Certainly a night of talent, whether it be technical or in crowd control, the second day of Bluesfest showed a set of players who knew how to work in their genres. With two DJs, and the technical styles of one Americana rocker, there was so much to take in that it was hard to catch a breath.
Bringing style to her DJ set, Lunoe had the youthful crowd in the palm of her hand. Earning deafening cheers to mixes of “Humble” and “Mask Off” alike, she brought an intense fire to the stage. Rocking more hints of aggressive dub-step-like sounds, her set was shaped in its angry dance takes of popular songs. Working the crowd as much on her own as with her music, Lunoe was one of those DJs that make you appreciate the difference between playing songs and playing songs. Earning even more bouncing and shouting to her own tracks like “Radioactive” she undeniably shook up the usually rock-focused fest, all while seven-months-pregnant.

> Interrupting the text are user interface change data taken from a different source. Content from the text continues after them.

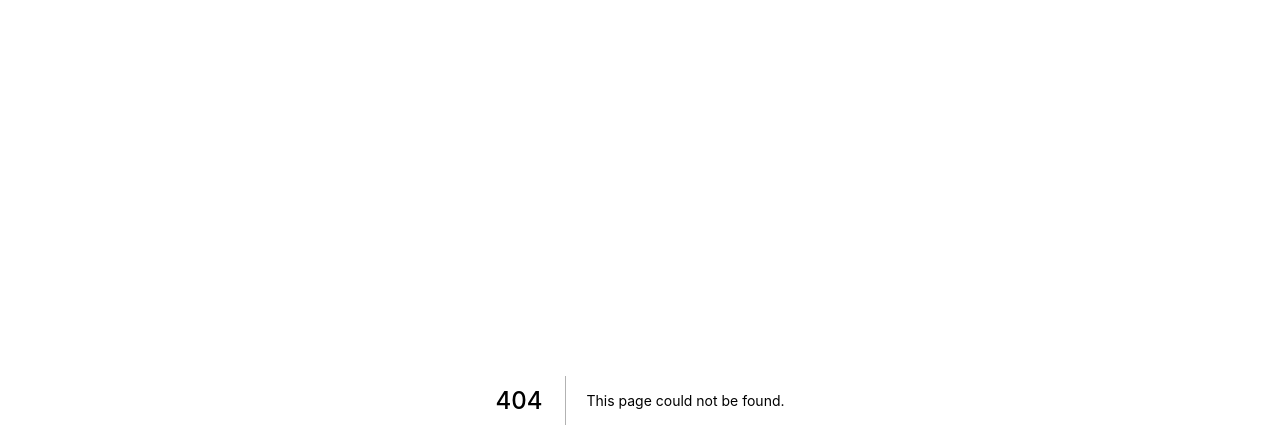
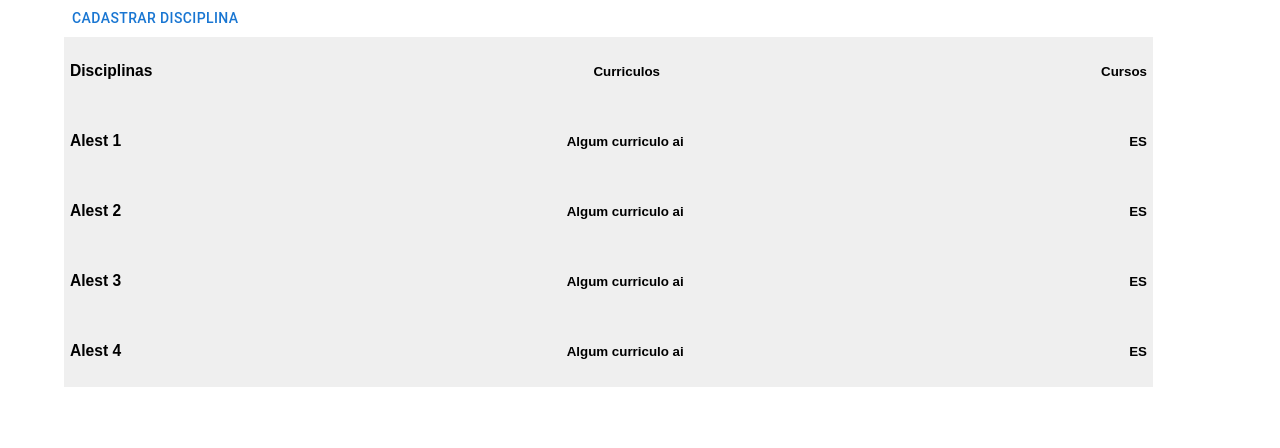
Before and after one commit to pucrs-poli/constr-sw-2022-1-front, a Next.js app: page /disciplines in a window 1280 px wide. Before the commit this address had no page. Shown: the top 448 px of the page. Built offline with nearby package versions, Linux system fonts and the light colour scheme.

Commit message:
listagem

```diff
--- /dev/null
+++ b/src/components/CustomBox.js
@@ -0,0 +1,33 @@
+const CustomBox = ({onClick, title, description}) => {
+  return (
+    <button
+      style={{
+         width: 347,
+         height: 115,
+         marginTop: 8,
+         marginLeft: 8,
+         border: 0
+      }}
+      onClick={onClick}
+    >
+    <h3
+      style={{
+        textAlign: "left",
+        marginTop:0,
+        padding: 0,
+      }}
+    >{title}</h3>
+
+    <p style={{
+      // width:347,
+      paddingTop:30,
+      textAlign: "left",
+      color: "#FF0000"
+    }}>
+      {description}
+    </p>
+    </button>
+  );
+}
+
+export default CustomBox;
--- /dev/null
+++ b/src/components/CustomLine.js
@@ -0,0 +1,23 @@
+const CustomLine = ({onClick, title, curriculo, cursos}) => {
+  return (
+    <button
+      style={{
+         width: 1089,
+         height: 70,
+         border: 0
+      }}
+      onClick={onClick}
+    >
+      <span style={{
+        display: "flex",
+        justifyContent: "space-between"
+      }}>
+        <h3>{title}</h3>
+        <h4>{curriculo}</h4>
+        <h4>{cursos}</h4>
+      </span>
+    </button>
+  );
+}
+
+export default CustomLine;
--- /dev/null
+++ b/src/pages/disciplines.js
@@ -0,0 +1,100 @@
+import * as React from "react";
+import Button from "@mui/material/Button";
+import Container from "@mui/material/Container";
+import Grid from "@mui/material/Grid";
+import { createTheme, ThemeProvider } from "@mui/material/styles";
+import CustomBox from "../components/CustomBox";
+import CustomLine from "../components/CustomLine";
+
+
+const theme = createTheme();
+
+export default function Disciplines() {
+
+  let disciplina =
+    [
+      {
+        "id":"1",
+        "codigo":"1",
+        "creditos":4,
+        "nome":"Alest 1",
+        "objetivo":"algum objetivo",
+        "ementa":"lorem ipsum",
+        "nivel":3,
+        "ativa":true
+      },
+      {
+        "id":"2",
+        "codigo":"2",
+        "creditos":4,
+        "nome":"Alest 2",
+        "objetivo":"algum objetivo",
+        "ementa":"lorem ipsum",
+        "nivel":3,
+        "ativa":true
+      },
+      {
+        "id":"3",
+        "codigo":"3",
+        "creditos":4,
+        "nome":"Alest 3",
+        "objetivo":"algum objetivo",
+        "ementa":"lorem ipsum",
+        "nivel":3,
+        "ativa":true
+      },
+      {
+        "id":"4",
+        "codigo":"4",
+        "creditos":4,
+        "nome":"Alest 4",
+        "objetivo":"algum objetivo",
+        "ementa":"lorem ipsum",
+        "nivel":3,
+        "ativa":true
+      }
+
+  ]
+
+  function adicionarCurso() {
+    //tem que usar state pra atualizar o front
+    disciplina.push({
+      "id":"5",
+      "nome":"Outro curso",
+      "curriculos": [
+        {
+          "id":"999",
+          "nome":"curriculo 1"
+        }
+      ]
+    })
+  }
+
+  return <>
+      <ThemeProvider theme={theme}>
+        <Container component="main">
+        <Button onClick={adicionarCurso}>Cadastrar Disciplina</Button>
+
+        <Grid container>
+            <Grid item >
+              <CustomLine title="Disciplinas" curriculo="Curriculos" cursos="Cursos" />
+            </Grid>
+          {
+            disciplina.map(function(disciplina, index){
+              return (
+                <>
+                <Grid item key={index}>
+                  <CustomLine onClick={()=>alert(disciplina.nome)} title={disciplina.nome} curriculo="Algum curriculo ai" cursos="ES"/>
+                </Grid>
+                </>
+              )
+            })
+          }
+
+        </Grid>
+
+        </Container>
+
+      </ThemeProvider>
+  </>
+}
```
Also changed, not shown: src/pages/courses.js (added, +92 -0 lines), src/pages/curriculums.js (added, +60 -0 lines).
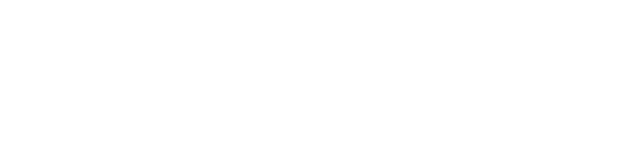
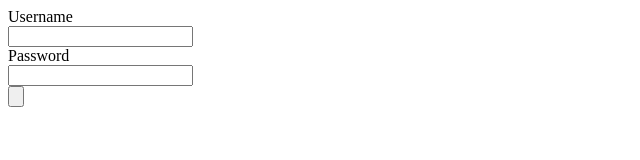
Before and after one commit to content-cn/Frontend_Forms, a plain HTML site: page index.html in a window 1280 px wide. Shown: the whole page, without its empty margins (0-640 px from the left). Drawn offline with Linux system fonts and the light colour scheme.

Commit message:
creating a simple form

```diff
--- a/index.html
+++ b/index.html
@@ -3,6 +3,18 @@
     <title>Login</title>
 </head>
 <body>
-
+    <form action="">
+        <div>
+            <label for="username">Username</label><br>
+            <input type="text" id="username" required>
+        </div>
+        <div>
+            <label for="">Password</label><br>
+            <input type="password" id="password" required>
+        </div>
+        <div>
+            <input type="submit" value="">
+        </div>
+    </form>
 </body>
 </html>
```
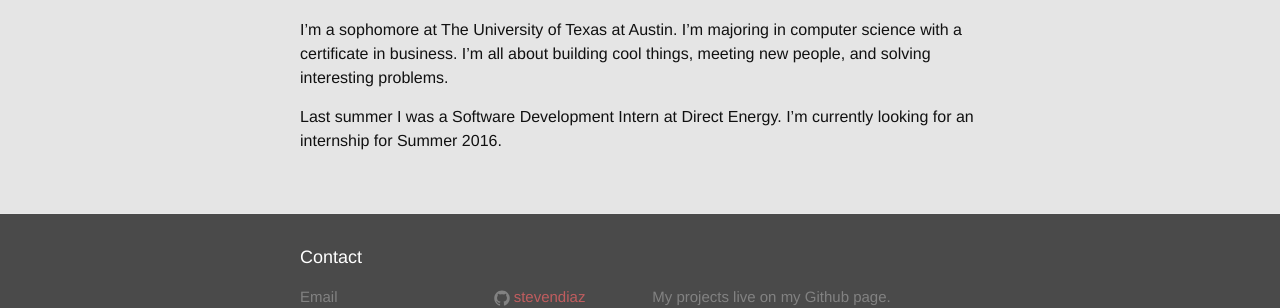
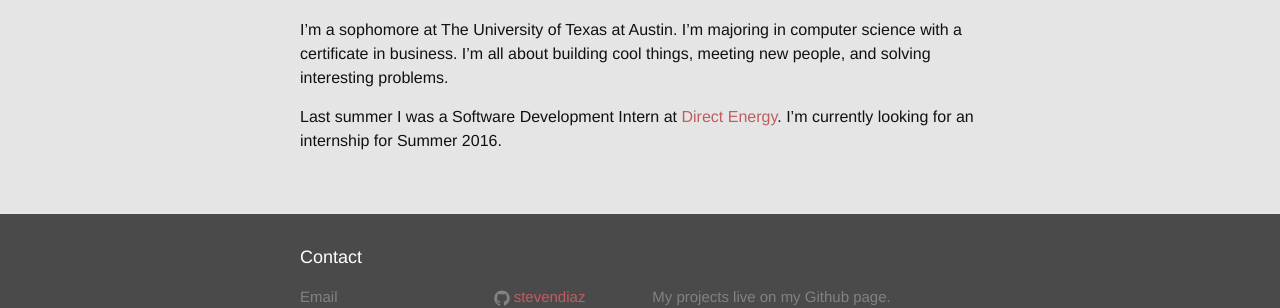
Before and after one commit to stevendiaz/stevendiaz.github.io, a Jekyll site: the page built from about.md, in a window 1280 px wide. Shown: the part 746-1054 px from the top of the page. Built offline with Jekyll 4.4.1, drawn with Linux system fonts in a browser that asks for light colours; part of the change alters nothing that is shown.

```diff
--- a/about.md
+++ b/about.md
@@ -8,4 +8,4 @@ I'm a sophomore at The University of Texas at Austin. I'm majoring
 in computer science with a certificate in business. I'm all about building cool things, meeting new people, and solving interesting problems.
 
 
-Last summer I was a Software Development Intern at Direct Energy. I'm currently looking for an internship for Summer 2016.
+Last summer I was a Software Development Intern at [Direct Energy](www.directenergy.com). I'm currently looking for an internship for Summer 2016.
```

More than just a singer or just a guitarist, Matt Anderson’s blend of blues and calming sunny rock entertained his massive crowd over at the Bluesville Stage. Shuffling between grinding funk and relaxing afternoon tracks he was a force of nature as he led his unbelievably tight band through the set. The slower tracks provided a good mix for the equally mixed crowd, with fans from all ages checking out his show. Not a diva, Anderson didn’t let his unique talents stand in the way of the music, backing out of the light when it was time for one of his fellow players to shine. With solos flaring from every end of the stage it was hard to feel like things ever even slowed down during his set.
Despite the level of parody DJ Mustard’s infamous “Mustard On That Beat” watermark has become, it was hard not to take him seriously for his closing set on the Black Sheep stage. Mixing his own productions from artists like Big Sean along with DMX, Kendrick Lamar and even the Yeah Yeah Yeah’s “Heads Will Roll” he never eased up. The crowd, already in a frenzy from Lunoe’s earlier set, were an amorphous wave of people, throwing clothes, bottles and even umbrellas in all the excitement. Smoke cannons flaring, and such a relentless amount of song switching it was impossible to ever get tired of one song, he drove the party like it was his last day on earth, making the corny watermark almost a war cry by the night’s end. Amping things up with samples, he even brought in a mix of Old Dirty Bastard vocals that managed to hype the crowd up even more before dropping into “Get Low.”
Words by Owen Maxwell